[Believe it or not, I’m actually a full-time student myself. After growing old and lazy over the course of many years, I decided it was time for a change. Honestly, it was the smartest decision I’ve made in a long time. In a strange twist of fate, I found myself promoted to a position where I could write for Destructoid shortly after that too! It was almost like the universe was rewarding me for making the right choice haha…. Needless to say, I can relate to Absolutefreak’s words here on a somewhat personal level. Also, we’re both bald, so he’s got that going for him too!
In other news, it’s still not too late to take a stab at this month’s Bloggers Wanted prompt. There’s more than a week left before you’ve officially disappointed me, so get to it! – Kevin]
As you’re most likely already aware, video games are a fantastic way to relax, spend some time with friends, or scratch that competitive itch you might have. Games have done all this for me, but they’ve indirectly given me a far greater gift: the ability to make a living. Using computers to play games led me to getting deeper involved with them, and now I work in the IT field today.
It all truly began when I was around seven years old. At that point, I had been into games for years with the Atari 2600 we had and had played some NES at my neighbor’s house. One day my dad brought home a Commodore 64 and a Ghostbusters game for it. I learned the process of loading and running software and played this and several other games that I got a hold of. (Bonus points to anyone who has heard of Skate Rock or Corom!) All in all, it was an incredibly basic introduction to computers, but it got me interested.
The real hardcore gaming machine.
My next exposure to computers came when my dad purchased an x286 PC, with a whopping 64KB of RAM and a 12Mhz processor. It ran DOS as its operating system, and I taught myself how to use it in order to get around and play games on it. To this day, I still have a fondness for command line interfaces. It was totally worth it to put in a little extra effort to get to my gaming.

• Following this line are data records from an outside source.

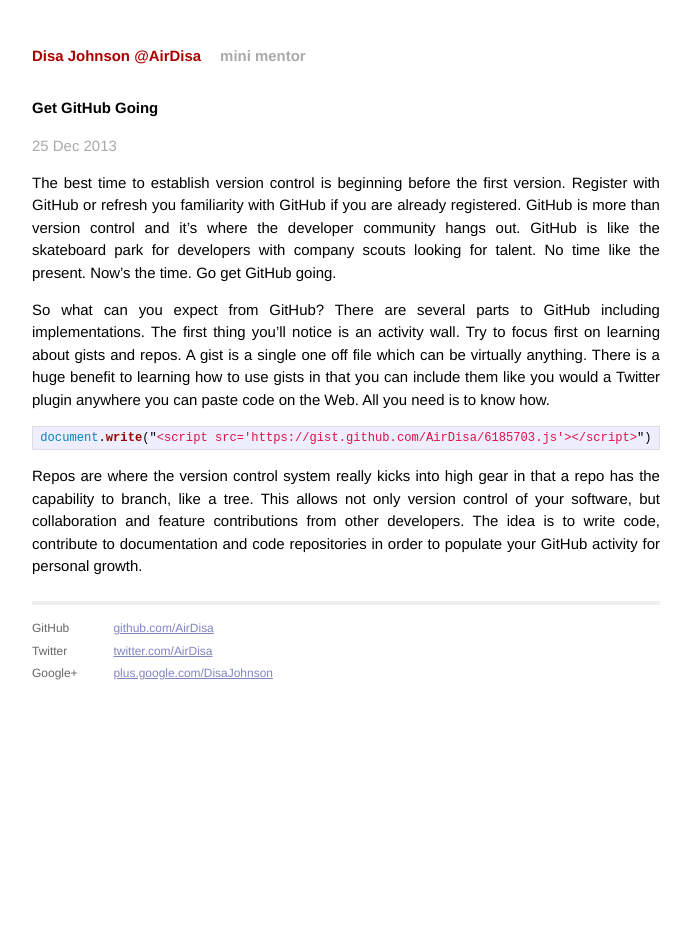
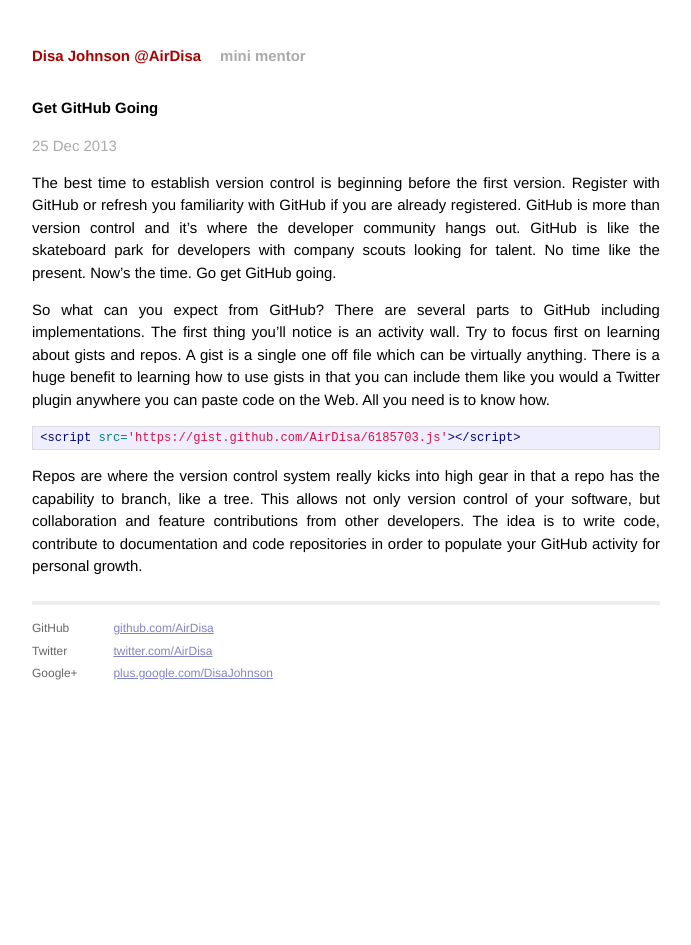
Before and after one commit to AirDisa/airdisa.github.io, a Jekyll site: the page built from _posts/2013-12-25-get-github-going.markdown, in a window 1280 px wide. Shown: the whole page, without its empty margins (294-985 px from the left). Built offline with Jekyll 4.4.1, drawn with Linux system fonts in a browser that asks for light colours; Markdown is read by kramdown in place of the engine named in the settings.

Commit message:
[0.0.24 Blog] Settle on html highlight after js fun

```diff
--- a/_posts/2013-12-25-get-github-going.markdown
+++ b/_posts/2013-12-25-get-github-going.markdown
@@ -10,8 +10,8 @@
 
 So what can you expect from GitHub? There are several parts to GitHub including implementations. The first thing you'll notice is an activity wall. Try to focus first on learning about gists and repos. A gist is a single one off file which can be virtually anything. There is a huge benefit to learning how to use gists in that you can include them like you would a Twitter plugin anywhere you can paste code on the Web. All you need is to know how.
 
-{% highlight javascript %}
-document.write("<script src='https://gist.github.com/AirDisa/6185703.js'></script>")
+{% highlight html %}
+<script src='https://gist.github.com/AirDisa/6185703.js'></script>
 {% endhighlight %}
 
 Repos are where the version control system really kicks into high gear in that a repo has the capability to branch, like a tree. This allows not only version control of your software, but collaboration and feature contributions from other developers. The idea is to write code, contribute to documentation and code repositories in order to populate your GitHub activity for personal growth.
```
Also changed, not shown: 3 other files.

I was getting all sorts of experiences that I couldn’t get on my NES. Many happy hours were spent on that dinosaur of a computer, playing stuff like SimCity, Wasteland, and the Dungeons & Dragons Gold Box games.
I get all warm and fuzzy seeing screens like this.
I moved onto what most would consider to be more “modern” computers when my best friend’s family bought a new PC running Windows 95. Every weekend, we’d now be up until 4:00 AM messing around with the OS and playing games like Warcraft II and Command & Conquer. I had to get my fix at his house because my parents wouldn’t upgrade our old computer since my dad didn’t use it for much (ironically he later became a network administrator). I’m glad his parents didn’t know much about computers because I sure wouldn’t want one of my kid’s friends messing around with my system for hours on end!
My love for PCs really took off when I saved up enough to purchase one of my own at 17. It had an AMD K2 processor (to save money vs a comparable Pentium II) and was running Windows 98. I finally had a system that I had free reign to mess around with. This was also the period where the internet was starting to take off, so this was a game changer in more ways than one. Since we were using a 28.8 modem, I tied up the phone line for a significant portion of the time I was at home. Especially once StarCraft released.
I graduated high school in 1999 and began a short stint in college before dropping out and switching to a tech school. I finished up with an associate’s degree in 2002, but I was unsuccessful in breaking into the IT industry. For the next several years, my PC gaming was mostly limited to the MMOs Final Fantasy XI and World of Warcraft. Most of my gaming was done on consoles during this period. I owned a mid level PC running XP early in the decade but started getting back into the swing of things in 2006 when I bought a pretty jazzed up Alienware.
How to blow a ton of money when your girlfriend dumps you.
I finally built a PC of my own a few years ago when I went back to school to get my bachelor’s degree. It was the greatest feeling when it booted up for the very first time after an enjoyable evening of assembling it! I finished up college at the beginning of 2016, and I have been loving my career since. Thank you, video games, for being the reason I started learning about computers in the first place. Now my biggest problem is having enough time to play them!